- Your objective -
From first line to last, give the records again word for word and omit the pictures.

** Provided records follows **

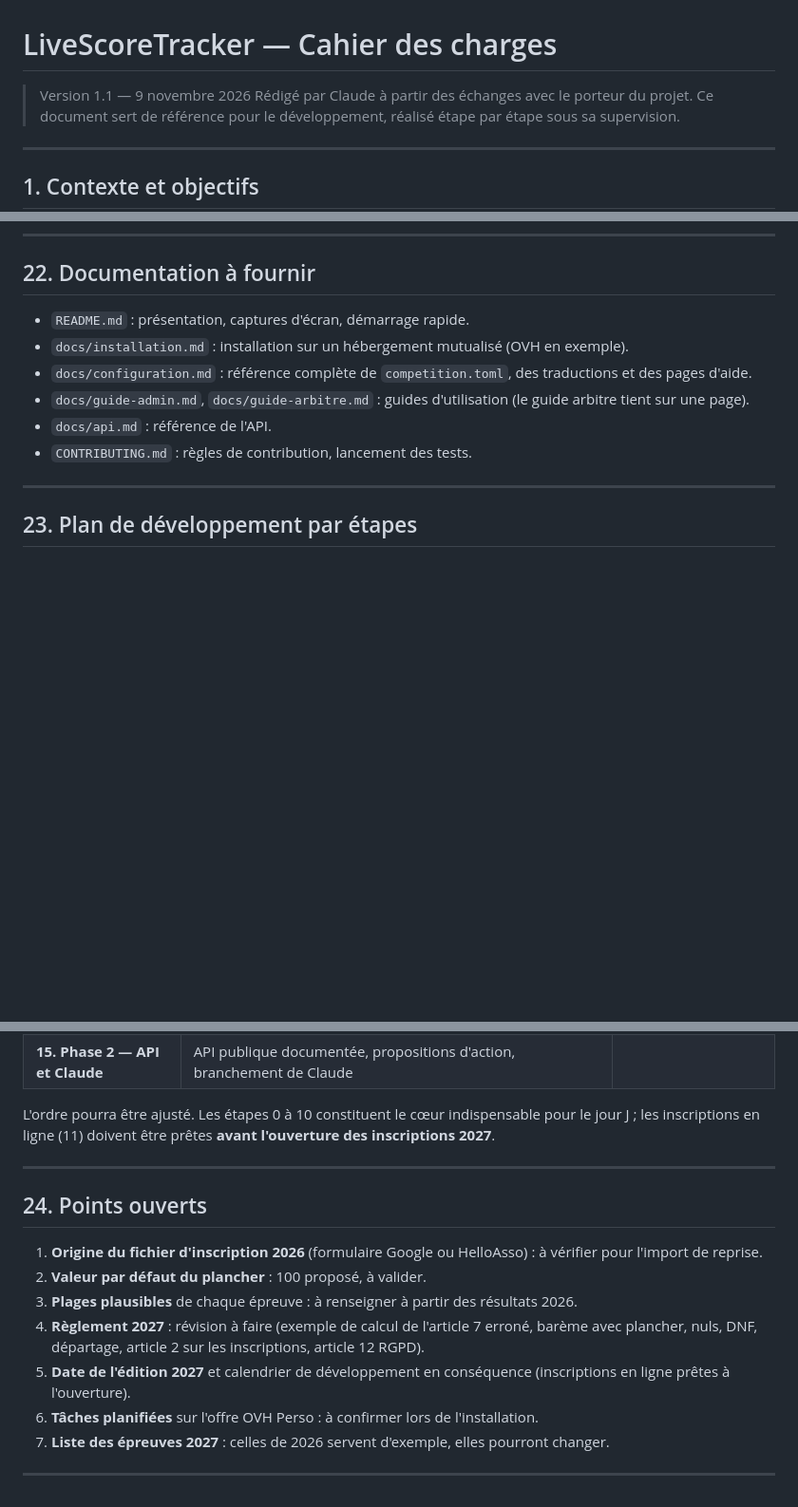
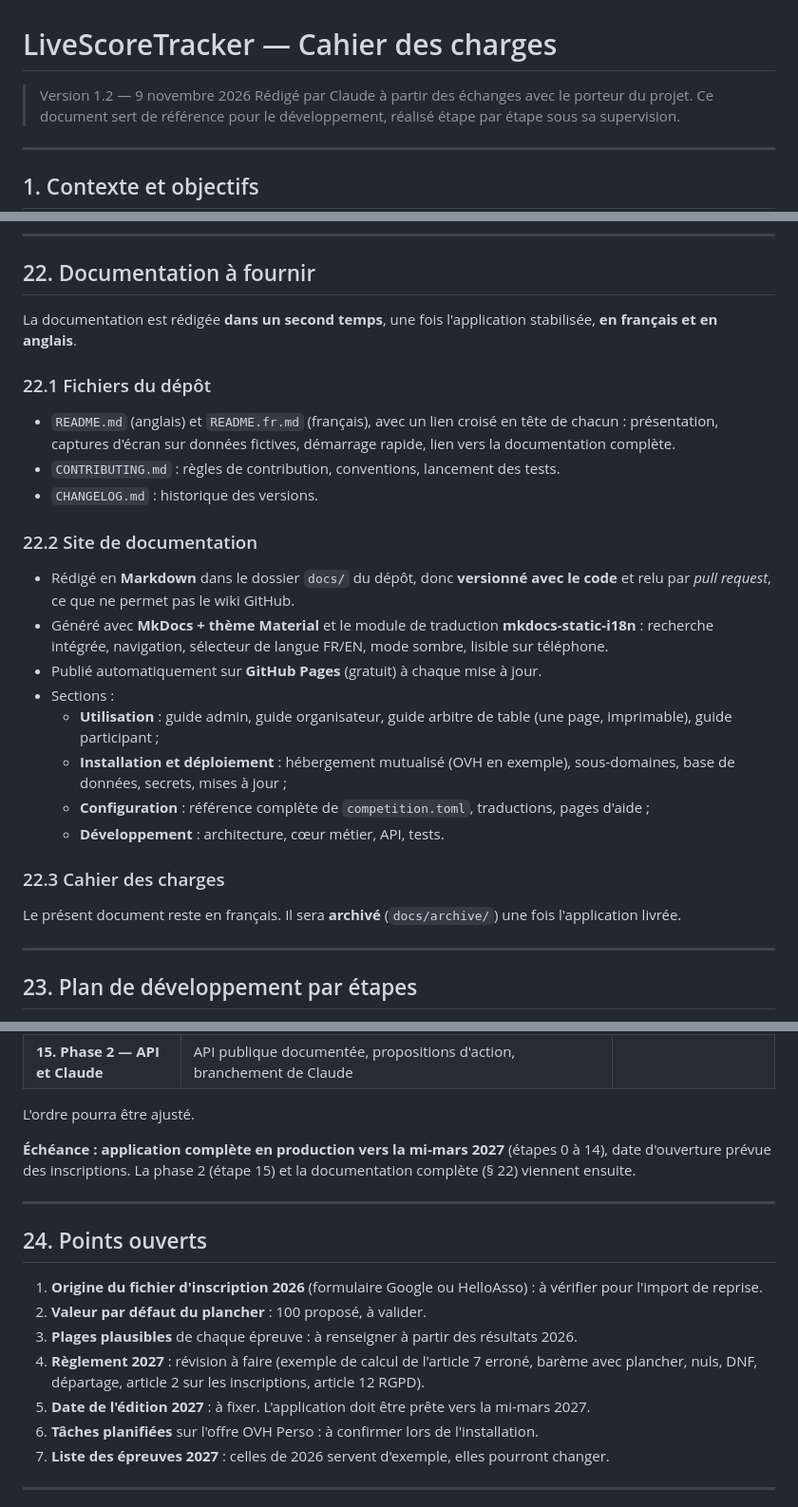
Before and after one commit to Skitourer/LiveScoreTracker, a Markdown page: CAHIER_DES_CHARGES.md, 3 parts joined by grey strips. Shown at 95% size. GitHub-like rendering; blank space fills up the shorter version.

Commit message:
docs: add documentation plan and March 2027 deadline to specification
Co-Authored-By: Claude Opus 5.5 <noreply@anthropic.com>
Claude-Session: https://claude.ai/code/session_011JNYwuToa1nXq8UZbHLmGB

```diff
--- a/CAHIER_DES_CHARGES.md
+++ b/CAHIER_DES_CHARGES.md
@@ -1,6 +1,6 @@
 # LiveScoreTracker — Cahier des charges
 
-> Version 1.1 — 9 novembre 2026
+> Version 1.2 — 9 novembre 2026
 > Rédigé par Claude à partir des échanges avec le porteur du projet.
 > Ce document sert de référence pour le développement, réalisé étape par étape sous sa supervision.
 
@@ -792,12 +792,28 @@ Le **cœur métier** (barème, essais nuls, modificateurs, départage, synchroni
 
 ## 22. Documentation à fournir
 
-- `README.md` : présentation, captures d'écran, démarrage rapide.
-- `docs/installation.md` : installation sur un hébergement mutualisé (OVH en exemple).
-- `docs/configuration.md` : référence complète de `competition.toml`, des traductions et des pages d'aide.
-- `docs/guide-admin.md`, `docs/guide-arbitre.md` : guides d'utilisation (le guide arbitre tient sur une page).
-- `docs/api.md` : référence de l'API.
-- `CONTRIBUTING.md` : règles de contribution, lancement des tests.
+La documentation est rédigée **dans un second temps**, une fois l'application stabilisée, **en français et en anglais**.
+
+### 22.1 Fichiers du dépôt
+
+- `README.md` (anglais) et `README.fr.md` (français), avec un lien croisé en tête de chacun : présentation, captures d'écran sur données fictives, démarrage rapide, lien vers la documentation complète.
+- `CONTRIBUTING.md` : règles de contribution, conventions, lancement des tests.
+- `CHANGELOG.md` : historique des versions.
+
+### 22.2 Site de documentation
+
+- Rédigé en **Markdown** dans le dossier `docs/` du dépôt, donc **versionné avec le code** et relu par *pull request*, ce que ne permet pas le wiki GitHub.
+- Généré avec **MkDocs + thème Material** et le module de traduction **mkdocs-static-i18n** : recherche intégrée, navigation, sélecteur de langue FR/EN, mode sombre, lisible sur téléphone.
+- Publié automatiquement sur **GitHub Pages** (gratuit) à chaque mise à jour.
+- Sections :
+  - **Utilisation** : guide admin, guide organisateur, guide arbitre de table (une page, imprimable), guide participant ;
+  - **Installation et déploiement** : hébergement mutualisé (OVH en exemple), sous-domaines, base de données, secrets, mises à jour ;
+  - **Configuration** : référence complète de `competition.toml`, traductions, pages d'aide ;
+  - **Développement** : architecture, cœur métier, API, tests.
+
+### 22.3 Cahier des charges
+
+Le présent document reste en français. Il sera **archivé** (`docs/archive/`) une fois l'application livrée.
 
 ---
 
@@ -824,7 +840,9 @@ Chaque étape est livrée sur une branche avec une *pull request*, déployée su
 | **14. Répétition générale** | Simulation grandeur nature avec des bénévoles, corrections | Go/no-go pour la production |
 | **15. Phase 2 — API et Claude** | API publique documentée, propositions d'action, branchement de Claude | |
 
-L'ordre pourra être ajusté. Les étapes 0 à 10 constituent le cœur indispensable pour le jour J ; les inscriptions en ligne (11) doivent être prêtes **avant l'ouverture des inscriptions 2027**.
+L'ordre pourra être ajusté.
+
+**Échéance : application complète en production vers la mi-mars 2027** (étapes 0 à 14), date d'ouverture prévue des inscriptions. La phase 2 (étape 15) et la documentation complète (§ 22) viennent ensuite.
 
 ---
 
@@ -834,7 +852,7 @@ L'ordre pourra être ajusté. Les étapes 0 à 10 constituent le cœur indispens
 2. **Valeur par défaut du plancher** : 100 proposé, à valider.
 3. **Plages plausibles** de chaque épreuve : à renseigner à partir des résultats 2026.
 4. **Règlement 2027** : révision à faire (exemple de calcul de l'article 7 erroné, barème avec plancher, nuls, DNF, départage, article 2 sur les inscriptions, article 12 RGPD).
-5. **Date de l'édition 2027** et calendrier de développement en conséquence (inscriptions en ligne prêtes à l'ouverture).
+5. **Date de l'édition 2027** : à fixer. L'application doit être prête vers la mi-mars 2027.
 6. **Tâches planifiées** sur l'offre OVH Perso : à confirmer lors de l'installation.
 7. **Liste des épreuves 2027** : celles de 2026 servent d'exemple, elles pourront changer.
 
```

** End of Provided records **

- Task result -
Before and after one commit to Skitourer/LiveScoreTracker, a Markdown page: CAHIER_DES_CHARGES.md, 3 parts joined by grey strips. Shown at 95% size. GitHub-like rendering; blank space fills up the shorter version.

Commit message:
docs: add documentation plan and March 2027 deadline to specification
Co-Authored-By: Claude Opus 5.5 <noreply@anthropic.com>
Claude-Session: https://claude.ai/code/session_011JNYwuToa1nXq8UZbHLmGB

```diff
--- a/CAHIER_DES_CHARGES.md
+++ b/CAHIER_DES_CHARGES.md
@@ -1,6 +1,6 @@
 # LiveScoreTracker — Cahier des charges
 
-> Version 1.1 — 9 novembre 2026
+> Version 1.2 — 9 novembre 2026
 > Rédigé par Claude à partir des échanges avec le porteur du projet.
 > Ce document sert de référence pour le développement, réalisé étape par étape sous sa supervision.
 
@@ -792,12 +792,28 @@ Le **cœur métier** (barème, essais nuls, modificateurs, départage, synchroni
 
 ## 22. Documentation à fournir
 
-- `README.md` : présentation, captures d'écran, démarrage rapide.
-- `docs/installation.md` : installation sur un hébergement mutualisé (OVH en exemple).
-- `docs/configuration.md` : référence complète de `competition.toml`, des traductions et des pages d'aide.
-- `docs/guide-admin.md`, `docs/guide-arbitre.md` : guides d'utilisation (le guide arbitre tient sur une page).
-- `docs/api.md` : référence de l'API.
-- `CONTRIBUTING.md` : règles de contribution, lancement des tests.
+La documentation est rédigée **dans un second temps**, une fois l'application stabilisée, **en français et en anglais**.
+
+### 22.1 Fichiers du dépôt
+
+- `README.md` (anglais) et `README.fr.md` (français), avec un lien croisé en tête de chacun : présentation, captures d'écran sur données fictives, démarrage rapide, lien vers la documentation complète.
+- `CONTRIBUTING.md` : règles de contribution, conventions, lancement des tests.
+- `CHANGELOG.md` : historique des versions.
+
+### 22.2 Site de documentation
+
+- Rédigé en **Markdown** dans le dossier `docs/` du dépôt, donc **versionné avec le code** et relu par *pull request*, ce que ne permet pas le wiki GitHub.
+- Généré avec **MkDocs + thème Material** et le module de traduction **mkdocs-static-i18n** : recherche intégrée, navigation, sélecteur de langue FR/EN, mode sombre, lisible sur téléphone.
+- Publié automatiquement sur **GitHub Pages** (gratuit) à chaque mise à jour.
+- Sections :
+  - **Utilisation** : guide admin, guide organisateur, guide arbitre de table (une page, imprimable), guide participant ;
+  - **Installation et déploiement** : hébergement mutualisé (OVH en exemple), sous-domaines, base de données, secrets, mises à jour ;
+  - **Configuration** : référence complète de `competition.toml`, traductions, pages d'aide ;
+  - **Développement** : architecture, cœur métier, API, tests.
+
+### 22.3 Cahier des charges
+
+Le présent document reste en français. Il sera **archivé** (`docs/archive/`) une fois l'application livrée.
 
 ---
 
@@ -824,7 +840,9 @@ Chaque étape est livrée sur une branche avec une *pull request*, déployée su
 | **14. Répétition générale** | Simulation grandeur nature avec des bénévoles, corrections | Go/no-go pour la production |
 | **15. Phase 2 — API et Claude** | API publique documentée, propositions d'action, branchement de Claude | |
 
-L'ordre pourra être ajusté. Les étapes 0 à 10 constituent le cœur indispensable pour le jour J ; les inscriptions en ligne (11) doivent être prêtes **avant l'ouverture des inscriptions 2027**.
+L'ordre pourra être ajusté.
+
+**Échéance : application complète en production vers la mi-mars 2027** (étapes 0 à 14), date d'ouverture prévue des inscriptions. La phase 2 (étape 15) et la documentation complète (§ 22) viennent ensuite.
 
 ---
 
@@ -834,7 +852,7 @@ L'ordre pourra être ajusté. Les étapes 0 à 10 constituent le cœur indispens
 2. **Valeur par défaut du plancher** : 100 proposé, à valider.
 3. **Plages plausibles** de chaque épreuve : à renseigner à partir des résultats 2026.
 4. **Règlement 2027** : révision à faire (exemple de calcul de l'article 7 erroné, barème avec plancher, nuls, DNF, départage, article 2 sur les inscriptions, article 12 RGPD).
-5. **Date de l'édition 2027** et calendrier de développement en conséquence (inscriptions en ligne prêtes à l'ouverture).
+5. **Date de l'édition 2027** : à fixer. L'application doit être prête vers la mi-mars 2027.
 6. **Tâches planifiées** sur l'offre OVH Perso : à confirmer lors de l'installation.
 7. **Liste des épreuves 2027** : celles de 2026 servent d'exemple, elles pourront changer.
 
```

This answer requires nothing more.